1. Be a team player. I’ve had actors arrive on set with their first question to me being, “What time do we wrap?” Not a horrible question, but when it’s the very first one, it can tend to set a tone. Next, a resistance to cooperate, like filling out basic paperwork or deflecting responsibly. This is understandable on a major contract, but for simple, standard releases, it can immediately put a damper on production. Another issue is showing up looking like they’ve just rolled out of bed, assuming there is a staff of 20 to take care of them. Sure, sometimes this is the case. But to assume so and not even put in an effort is just not professional or respectful to others. When you come to work prepared and with a good attitude, things go better for everyone. You’re on a team, and it’s just as much your responsibility as the director, producer or caterer, to help create a positive and cooperative environment... READ MORE

Who’s Who on Set? A Guide for Every Actor

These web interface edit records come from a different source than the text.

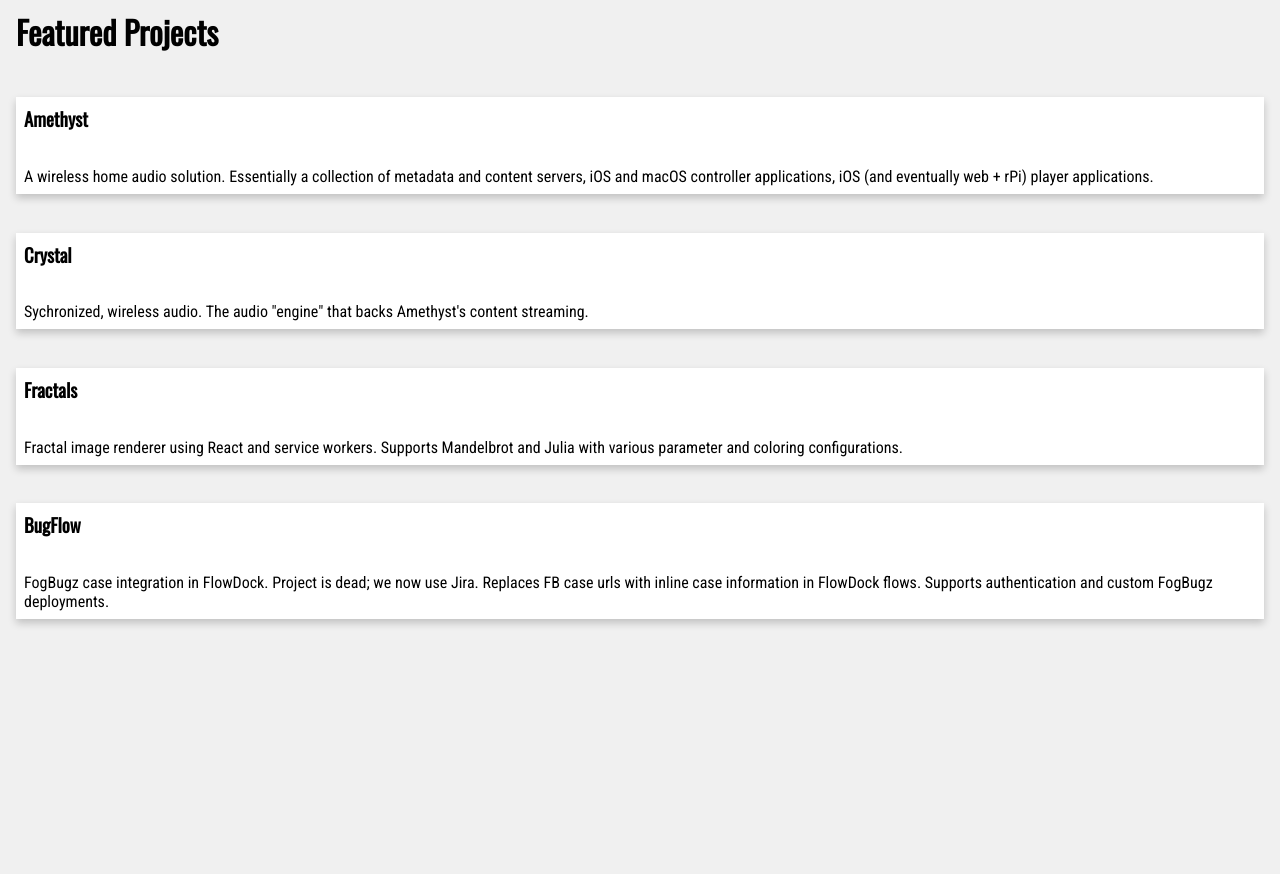
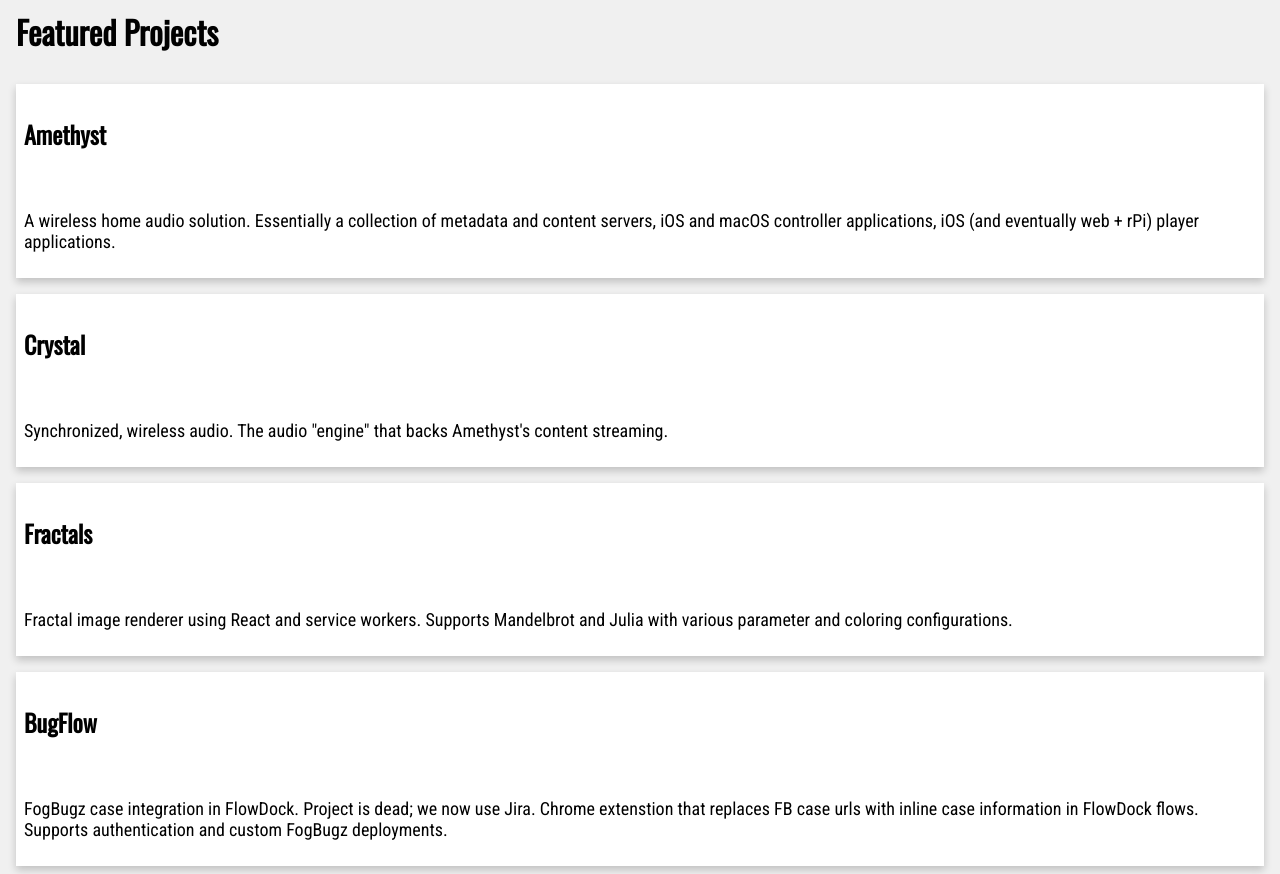
Before and after one commit to randymarsh77/randymarsh77.github.io, a React app: page / in a window 1280 px wide. Before the commit the page ends 800 px from the top, so only its background shows below. Built offline with nearby package versions, Linux system fonts and the light colour scheme.

Commit message:
Use an actual button.

```diff
--- a/src/components/card.jsx
+++ b/src/components/card.jsx
@@ -3,9 +3,11 @@
 
 export default ({ title, description, projectUri }) => (
 	<div className="cardContainer">
-		<div className="card" onClick={() => { window.location = projectUri; }}>
-			<h3>{title}</h3>
-			<p>{description}</p>
-		</div>
+		<button className="buttonWrapper" onClick={() => { window.location = projectUri; }}>
+			<div className="card">
+				<h3>{title}</h3>
+				<p>{description}</p>
+			</div>
+		</button>
 	</div>
 );
--- a/src/components/cards.jsx
+++ b/src/components/cards.jsx
@@ -10,7 +10,7 @@
 		},
 		{
 			title: 'Crystal',
-			description: 'Sychronized, wireless audio. The audio "engine" that backs Amethyst\'s content streaming.',
+			description: 'Synchronized, wireless audio. The audio "engine" that backs Amethyst\'s content streaming.',
 			projectUri: 'https://github.com/randymarsh77/crystal',
 		},
 		{
@@ -20,7 +20,7 @@
 		},
 		{
 			title: 'BugFlow',
-			description: 'FogBugz case integration in FlowDock. Project is dead; we now use Jira. Replaces FB case urls with inline case information in FlowDock flows. Supports authentication and custom FogBugz deployments.',
+			description: 'FogBugz case integration in FlowDock. Project is dead; we now use Jira. Chrome extenstion that replaces FB case urls with inline case information in FlowDock flows. Supports authentication and custom FogBugz deployments.',
 			projectUri: 'https://randymarsh77.github.io/bugflow',
 		},
 	],
--- a/src/components/styles.less
+++ b/src/components/styles.less
@@ -1,11 +1,14 @@
 h3 {
+	text-align: left;
 	font-family: 'Oswald', sans-serif;
+	font-size: 24px;
 	padding: 8px;
 }
 
 p {
+	text-align: left;
 	font-family: 'Roboto Condensed', sans-serif;
-	// font-family: 'Slabo 27px', serif;
+	font-size: 18px;
 	padding: 8px;
 }
 
@@ -14,6 +17,9 @@
     box-shadow: 0 4px 8px 0 rgba(0,0,0,0.2);
     transition: 0.3s;
 	background-color: white;
+	display: flex;
+	flex-direction: column;
+	align-content: left;
 }
 
 /* On mouse-over, add a deeper shadow */
@@ -24,5 +30,13 @@
 
 /* Add some padding inside the card container */
 .cardContainer {
-    padding: 2px 16px;
+    padding: 8px 16px;
 }
+
+.buttonWrapper {
+	padding: 0px;
+	border: none;
+	outline: none;
+	background: none;
+	width: 100%;
+}
```
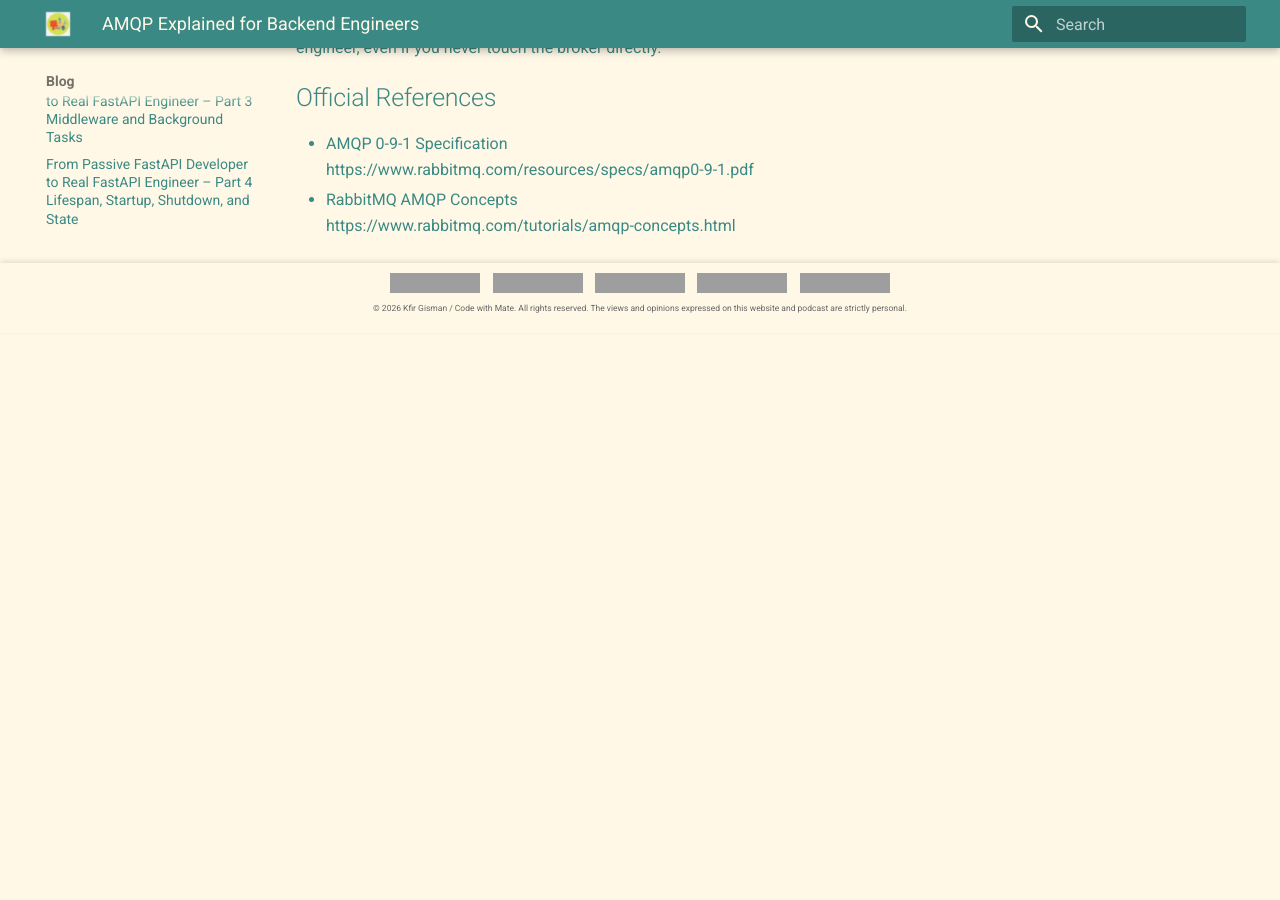
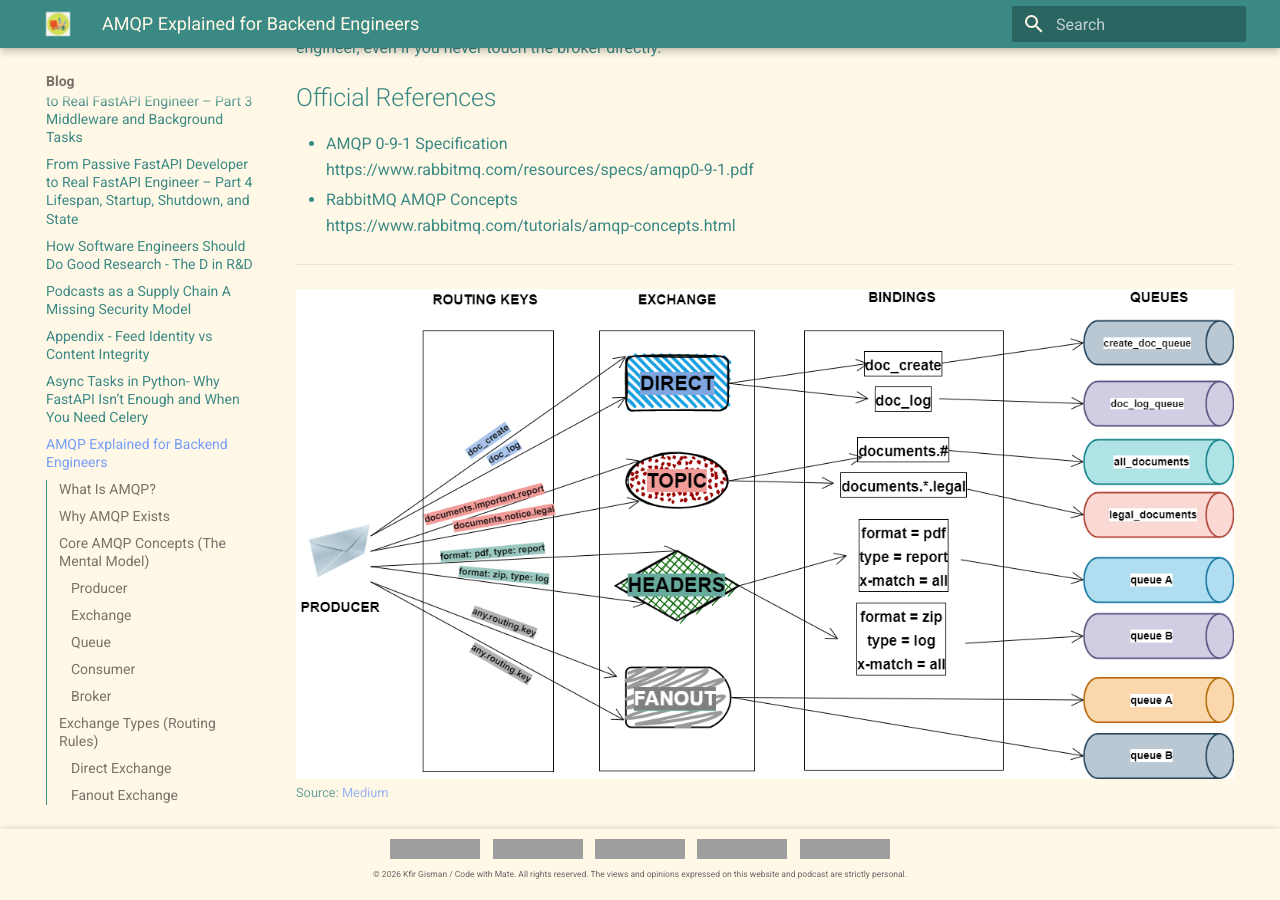
Before and after one commit to Kfir-G/kfir-g.github.io, an MkDocs documentation site: the page built from docs/blog/blogs/2026-01-07_amqp-explained.md, in a window 1280 px wide and 900 px high, scrolled down 3881 px. Built offline with MkDocs 1.6.1 and Material for MkDocs 9.7.7, drawn with Linux system fonts in a browser that asks for light colours; before the commit the page ends 4214 px from its top, so only the background shows below that; grey boxes are pictures that could not be loaded.

Commit message:
update: add RabbitMQ architecture image and source attribution to AMQP Explained post

```diff
--- a/docs/blog/blogs/2026-01-07_amqp-explained.md
+++ b/docs/blog/blogs/2026-01-07_amqp-explained.md
@@ -183,3 +183,8 @@
   https://www.rabbitmq.com/resources/specs/amqp0-9-1.pdf
 - RabbitMQ AMQP Concepts
   https://www.rabbitmq.com/tutorials/amqp-concepts.html
+
+---
+
+[![RabbitMQ Architecture](../../assets/rabbitmq.png)](https://miro.medium.com/v2/resize:fit:1400/1*BO_W7XX5HIQg2Kfk-oJ4rg.png)
+<small>Source: [Medium](https://miro.medium.com/v2/resize:fit:1400/1*BO_W7XX5HIQg2Kfk-oJ4rg.png)</small>
```
Also changed, not shown: docs/assets/rabbitmq.png (added).
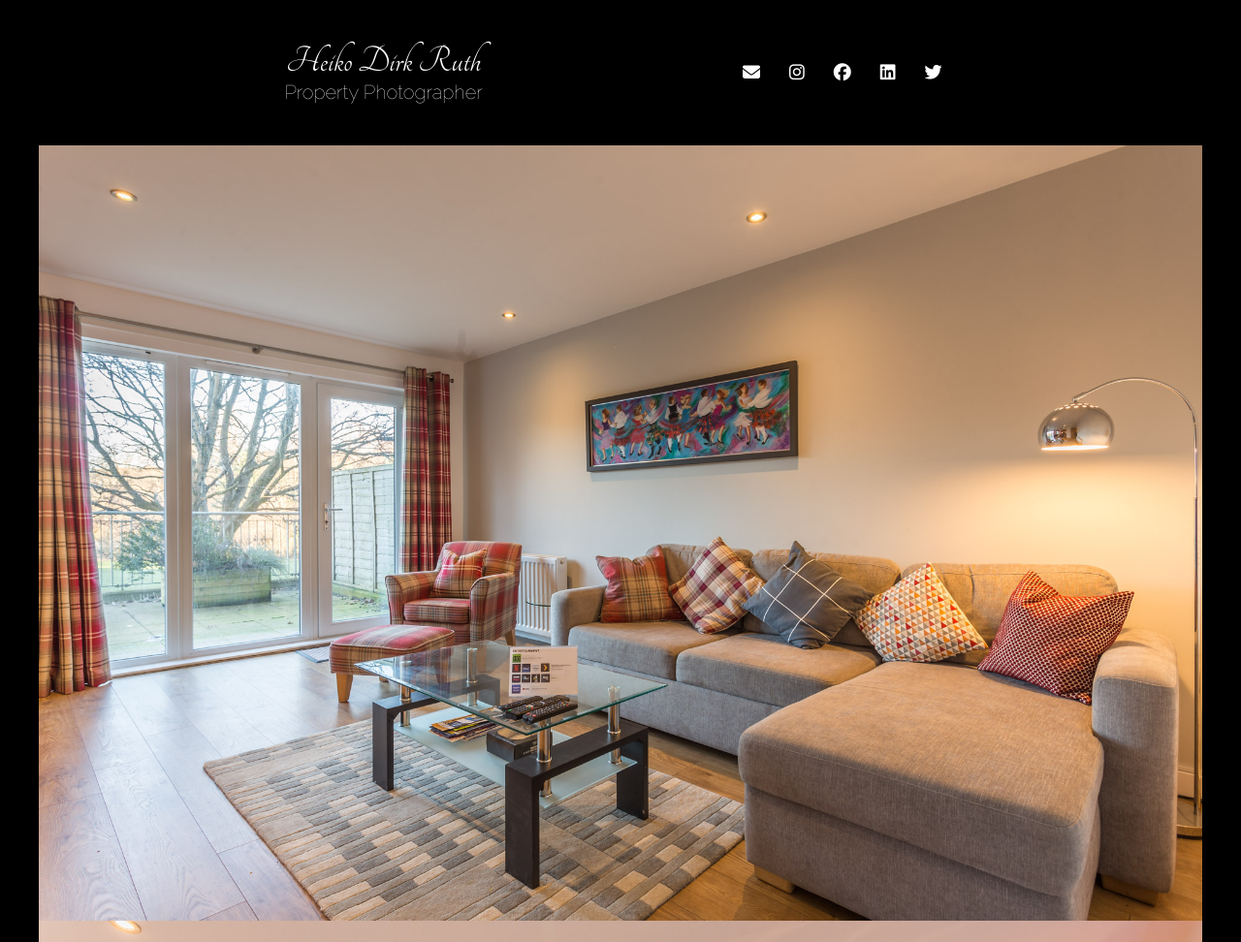
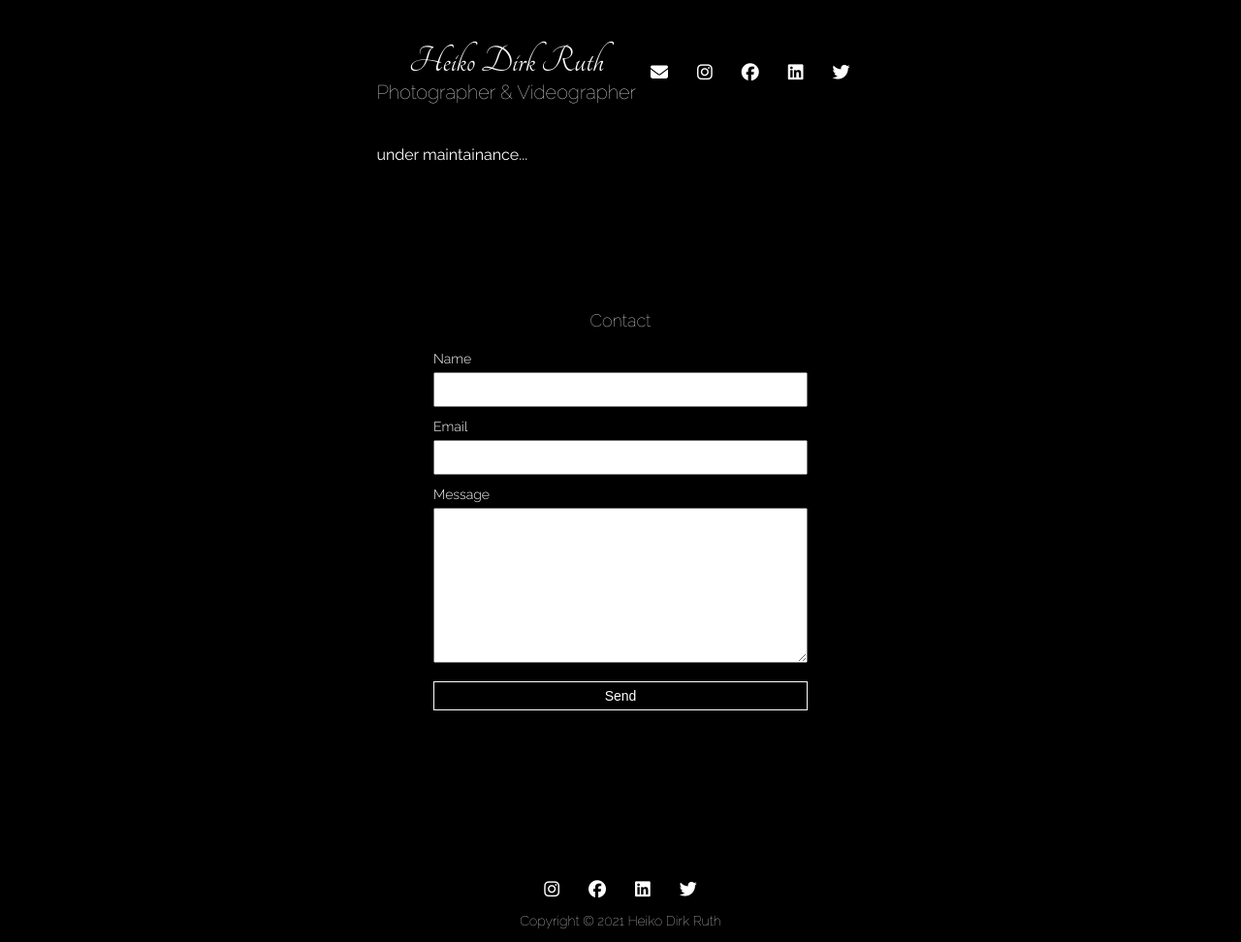
Before and after one commit to heikodirkruth/property_portfolio, a plain HTML site: page index.html in a window 1280 px wide. Shown: the top 972 px of the page at 97% size. Drawn offline with Linux system fonts and the light colour scheme.

Commit message:
Update index.html

```diff
--- a/index.html
+++ b/index.html
@@ -21,7 +21,7 @@
         <div class="header">
             <div class="title">
                 <h1>Heiko Dirk Ruth</h1>
-                <h2>Property Photographer</h2>
+                <h2>Photographer & Videographer</h2>
             </div>
             <ol class="nav">
                 <li><a href="#contact" title="Contact"><i class="fas fa-envelope"></i></a></li>
@@ -31,6 +31,9 @@
                 <li><a href="https://twitter.com/heikodirkruth" target="_blank" title="Twitter"><i class="fab fa-twitter"></i></a></li>
             </ol>
         </div>
+
+
+      <!--
 
         <div class="site">
             <div class="container">
@@ -55,6 +58,13 @@
                 <img src="/img/7.jpg" alt="" class="photo" loading="lazy">
             </div>
         </div>
+
+
+      -->
+
+
+        under maintainance...
+
 
         <div class="footer">
             <div class="contact_container" id="contact">
```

One of an actor’s goals is to book the job and shoot it on set. Aside from knowing your character, memorizing your lines and being ready to act, it is helpful to have a real understanding of who the others on set are, as well as what they do. Who’s the guy sitting in a director’s chair taking notes all day? Who’s discussing the set’s visual design with the producer? Who’s tracking daily progress, arranging logistics, and overseeing the safety of the cast and crew? These people are not mere “crew members”; they are trained individuals who create the backbone of the production so that you, the actor, can do your work.

I’ve provided some examples below. By no means, however, should these be considered full descriptions of their jobs, which begin in pre-production, continue with production, and often don’t end until post is complete. But they will give you a basic idea of the titles and some of the essentials elements involved in their positions.

1. Script Supervisor
This valuable position is responsible for keeping track of all dialogue spoken by the actors as it compares to the script. When actors improvise, the Script Supervisor makes adjustments in the script to reflect the changes in dialogue, and then ensures the actors stick with them for each upcoming take. This is to maintain continuous verbal and visual integrity in the production. This goes beyond dialogue; it also includes wardrobe, hair, and props used by the actors. Essentially, the Script Supervisor’s job is to ensure that the final product does not contain distracting errors to the viewers... READ MORE

Sevier Crespo is an actor / producer currently living in Los Angeles, CA.